** DATA RECORDS follows **

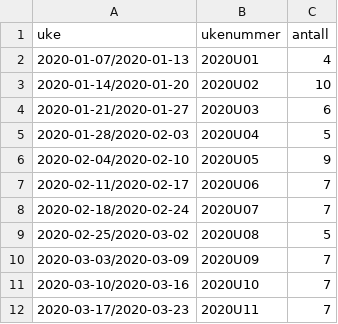
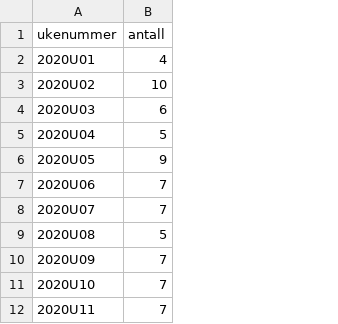
Before and after one commit to evensrii/data, a CSV file: konkurser.csv, drawn as a sheet; only a part is shown; the diff names each change by its address in the sheet, - before the commit and + after, or states it on an @@ line.

```diff
--- a/konkurser.csv
+++ b/konkurser.csv
-column A (uke), rows 2-12: 2020-01-07/2020-01-13 | 2020-01-14/2020-01-20 | 2020-01-21/2020-01-27 | 2020-01-28/2020-02-03 | 2020-02-04/2020-02-10 | 2020-02-11/2020-02-17 | 2020-02-18/2020-02-24 | 2020-02-25/2020-03-02 | 2020-03-03/2020-03-09 | 2020-03-10/2020-03-16 | 2020-03-17/2020-03-23
```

** End of DATA RECORDS **

:: TASK INSTRUCTIONS ::
Every line above should be returned word for word, with the pictures left behind.

:: ANSWER TO THIS EXERCISE ::
Before and after one commit to evensrii/data, a CSV file: konkurser.csv, drawn as a sheet; only a part is shown; the diff names each change by its address in the sheet, - before the commit and + after, or states it on an @@ line.

```diff
--- a/konkurser.csv
+++ b/konkurser.csv
-column A (uke), rows 2-12: 2020-01-07/2020-01-13 | 2020-01-14/2020-01-20 | 2020-01-21/2020-01-27 | 2020-01-28/2020-02-03 | 2020-02-04/2020-02-10 | 2020-02-11/2020-02-17 | 2020-02-18/2020-02-24 | 2020-02-25/2020-03-02 | 2020-03-03/2020-03-09 | 2020-03-10/2020-03-16 | 2020-03-17/2020-03-23
```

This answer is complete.